Endometriosis - Symptoms, Causes, Treatment

Endometriosis - Symptoms, Causes, Treatment

Overview of Endometriosis

Endometriosis, also referred to as endo, is a disease which affects women and is characterized by an abnormal growth of endometrial cells outside of the uterus. What sets this apart from normalcy is that in the case of endometriosis, cells or tissues are found forming outside of the uterus instead of inside where its meant to be. Endometriosis is the leading cause of infertility, cramps, pelvic pain, abnormal painful and heavy periods as well as painful sex (dyspareunia).

Usually, when a woman’s not pregnant, the built-up tissues are expelled once every month through the menstrual flow. Endometriosis is most commonly found forming on other organs in the pelvic and abdominal region and can result in the area becoming inflamed or swollen while also causing the development of scar tissue. This is because the tissues in endometriosis work in a similar manner as they would if they were inside the uterus. The tissues grow and thicken and because there's no way for them to exit the body, thus leading to inflammations and lesions which, in turn, can trigger a plethora of complications.

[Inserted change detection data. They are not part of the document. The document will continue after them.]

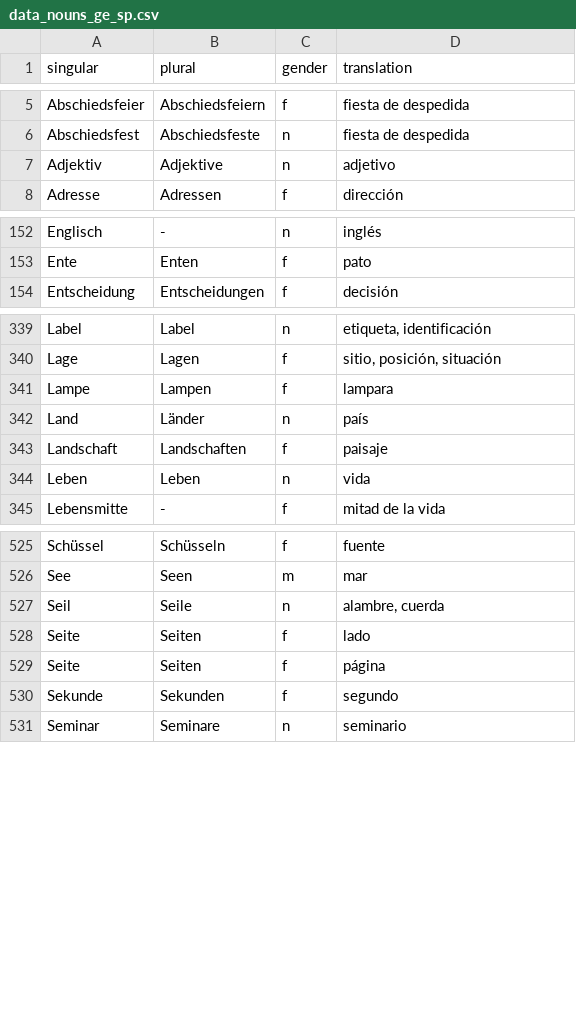
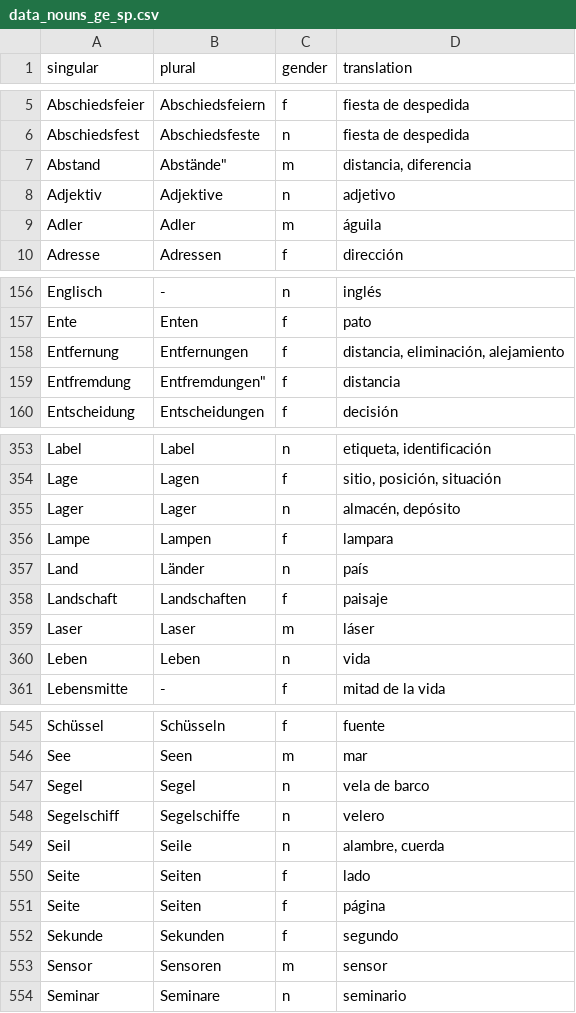
Before and after one commit to kaluzap/words, a CSV file: data_nouns_ge_sp.csv, drawn as a sheet; only a part is shown, gaps mark what is left out; the diff covers the shown part only; the diff names each change by its address in the sheet, - before the commit and + after, or states it on an @@ line.

Commit message:
mas palabras

```diff
--- a/data_nouns_ge_sp.csv
+++ b/data_nouns_ge_sp.csv
+row 7: Abstand | Abstände" | m | distancia, diferencia
+row 9: Adler | Adler | m | águila
+row 158: Entfernung | Entfernungen | f | distancia, eliminación, alejamiento
+row 159: Entfremdung | Entfremdungen" | f | distancia
+row 355: Lager | Lager | n | almacén, depósito
+row 359: Laser | Laser | m | láser
+row 547: Segel | Segel | n | vela de barco
+row 548: Segelschiff | Segelschiffe | n | velero
+row 553: Sensor | Sensoren | m | sensor
```
Also changed, not shown: 18 added rows elsewhere in this file.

In most cases, endometriosis can be found growing in the pelvic regions. These can be found forming behind the uterus, on the tissues that hold the uterus in place, on or under the ovaries, fallopian tubes, on the bowels or bladder. Other potential sites where endometriosis growths can be found include the cervix, vagina, vulva, bladder, bowel, and rectum. In some rarer instances, they can even be found growing in the lungs, kidneys or other parts of the body such as the diaphragm, appendix, and on the calf muscles (gastrocnemius) as well.

As per various studies, endometriosis is said to affect about 1 in 10 women (between 6 and 10 percent) of reproductive age and an estimated 176 million women across the world. In the UK, endometriosis has been regarded as the second most common gynaecological condition affecting 1 in 10 women of reproductive age. Further, it has been estimated that in the UK, nearly 1.5 million women are currently living with the condition.

 It’s imperative that one understands that endometriosis is neither an infection, not contagious and definitely not cancer either. However, endometriosis has also been linked to other disorders including certain autoimmune diseases, certain cancers (breast and ovarian), adenomyosis – a similar condition where the endometrium breaks through the muscle wall of the uterus, asthma, fibroids, fibromyalgia, chronic fatigue syndrome, chemical sensitivities, and interstitial cystitis – a chronic bladder health issue. Endometriosis has also been regarded as one of the leading reasons for laparoscopic surgery and hysterectomy in the United States. Most women go undiagnosed, and it can take anywhere between 8 - 10 years to receive a diagnosis. This is because in the case of many people, they don’t exhibit any symptoms, and also because confirming an accurate diagnosis mandates the need for a surgical procedure. Diagnosis usually happens in women in their 30s and 40s.

Stages of endometriosis

Endometriosis can be classified into one of four stages Stage I is considered to be Minimal, Stage II is regarded as         Mild, Stage III as Moderate while Stage IV is considered to be the Severe. The parameters used for staging is dependent on the precise location, extent and depth of the endometriosis implants along with the presence, size, and severity of the scar tissues and the endometrial implants in the ovaries.

Most women diagnosed with endometriosis fall usually into the minimal or mild category which basically entails that there's a presence of superficial implants along with mild scarring. In that regard, endometriosis termed as moderate and severe results in the formation of cysts as well as cases of severe scarring. It, however, needs to be mentioned that in no way do these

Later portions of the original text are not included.